U.S. force in Afghanistan may be smaller than expected after 2014


Via Kevin Frayer/Associated Press

Despite some commanders saying more U.S. troops are needed in Afghanistan, President Obama could very well keep the numbers much lower than they'd prefer, per the L.A. Times:

The Obama administration plans on keeping 6,000 to 9,000 U.S. troops in Afghanistanafter 2014, fewer than previously reported, and will confine most of them to fortified garrisons near the capital, leaving Afghan troops largely without American advisors in the field to fight a still-powerful insurgency, U.S. officials said.

Although it is not final, contours of the plan have become increasingly clear in the weeks since President Obama's reelection. Officials close to the discussions say the final U.S. presence will be substantially smaller than the 15,000 troops senior commanders have sought to keep after most of the 68,000 remaining American troops leave in the next two years. [...]

Bagram will become the hub for U.S. special operations teams charged with tracking and killing members of Al Qaeda and other terrorist groups, the chief American military mission after the drawdown. Bagram also will be the main air base for U.S. drones and other combat aircraft in Afghanistan, the officials said.

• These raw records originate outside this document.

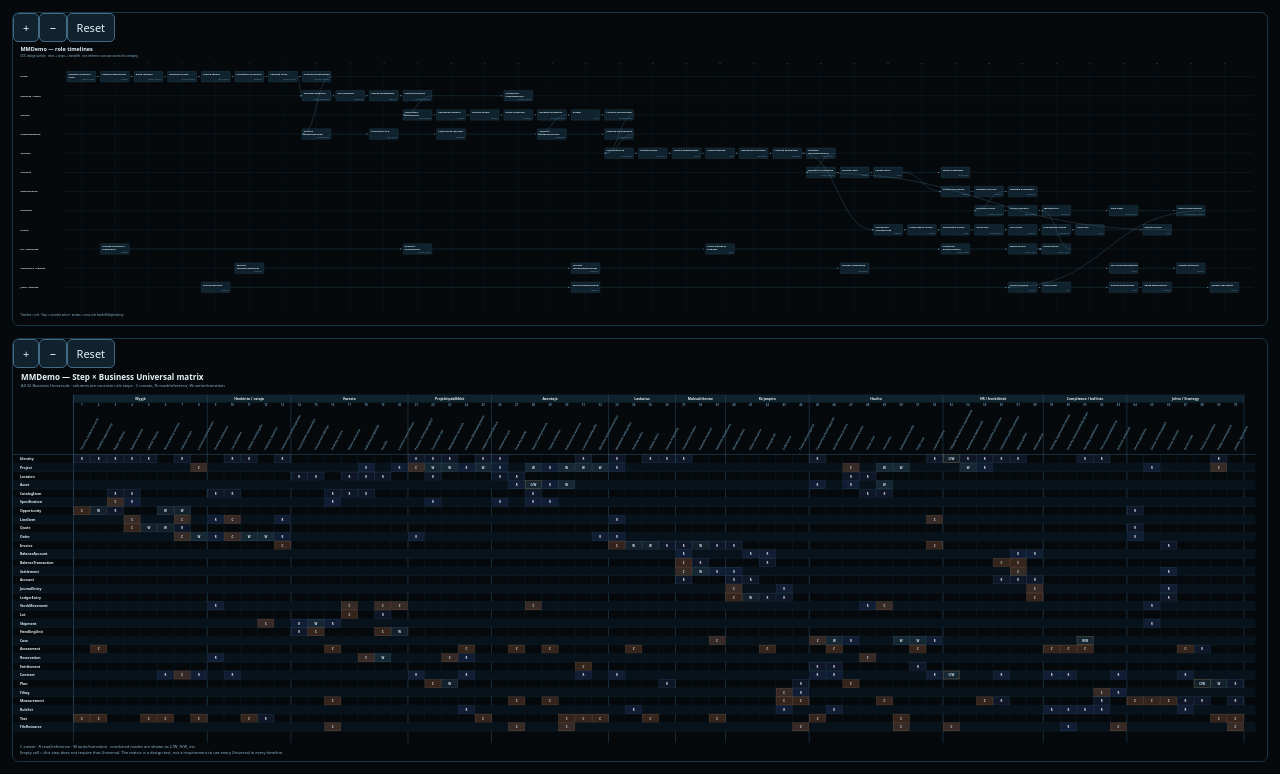
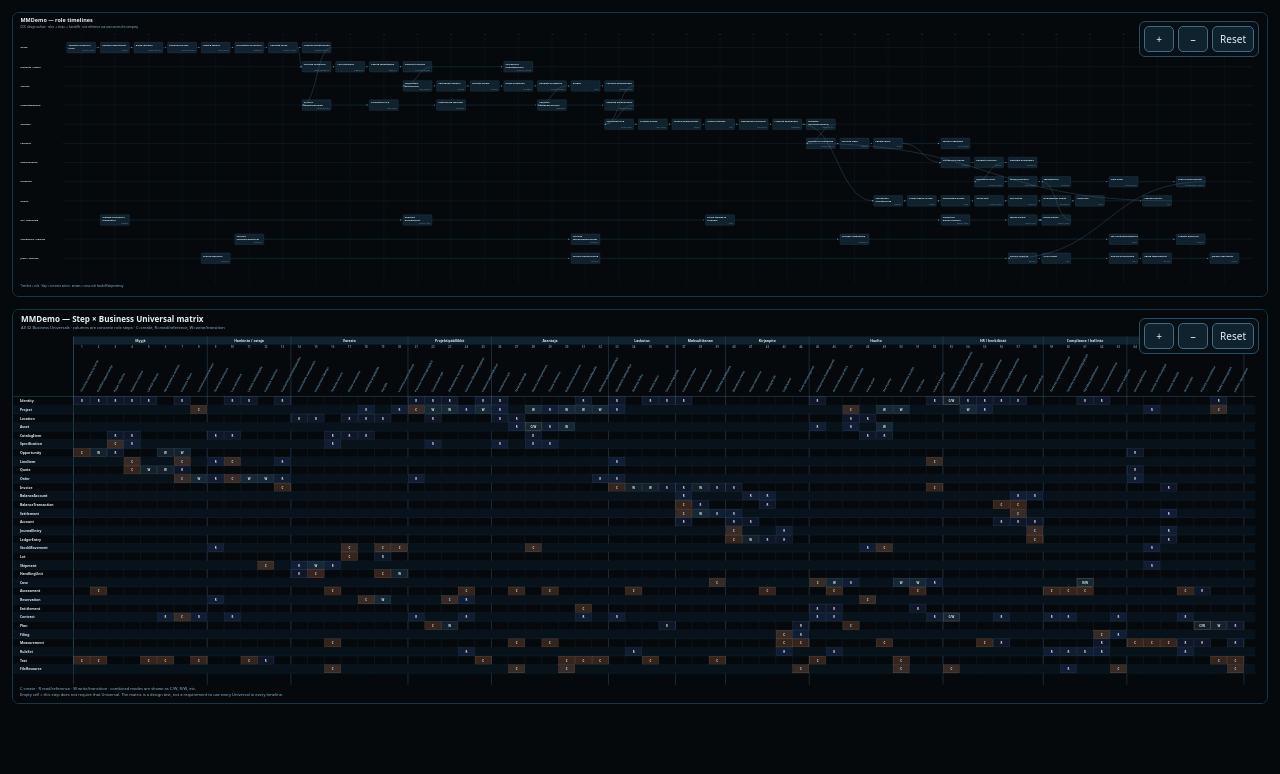
Before and after one commit to Th3Hypn0tist/WebSVG, a PHP site: page / in a window 1280 px wide. Shown: the part 52-826 px from the top of the page. After the commit the page ends 756 px from the top, so only its background shows below. Run offline with PHP 8.4, Linux system fonts and the light colour scheme.

Commit message:
Brighten selection and style SVG viewport controls

```diff
--- a/styles.css
+++ b/styles.css
@@ -88,6 +88,7 @@ button:disabled { opacity: .35; cursor: default; }
 }
 
 .svg-document {
+  position: relative;
   width: 100%;
   min-width: 0;
   border: 1px solid #173748;
@@ -104,6 +105,30 @@ button:disabled { opacity: .35; cursor: default; }
   overflow: hidden;
 }
 
+.svg-controls {
+  position: absolute;
+  top: 8px;
+  right: 8px;
+  z-index: 20;
+  display: flex;
+  gap: 4px;
+  padding: 4px;
+  border: 1px solid #274e63;
+  border-radius: 6px;
+  background: rgba(8, 17, 25, .88);
+  backdrop-filter: blur(8px);
+}
+
+.svg-controls button {
+  min-width: 30px;
+  padding: 5px 7px;
+  font-size: 10px;
+}
+
+.websvg-document-svg.is-panning {
+  cursor: grabbing !important;
+}
+
 .websvg-document-svg {
   display: block;
   width: 100%;
```
Also changed, not shown: other parts of styles.css (+16 -9 lines).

Zero troops would be a good number, too. In fact, it seems President Obama agrees, but unfortunately, that's just wishful thinking:

"One of the things that Obama and Karzai have always agreed on is the need for a reduced force presence," a U.S. official said. "I could see them both wanting zero, but at the end of the day I don't think that will happen."

Details here.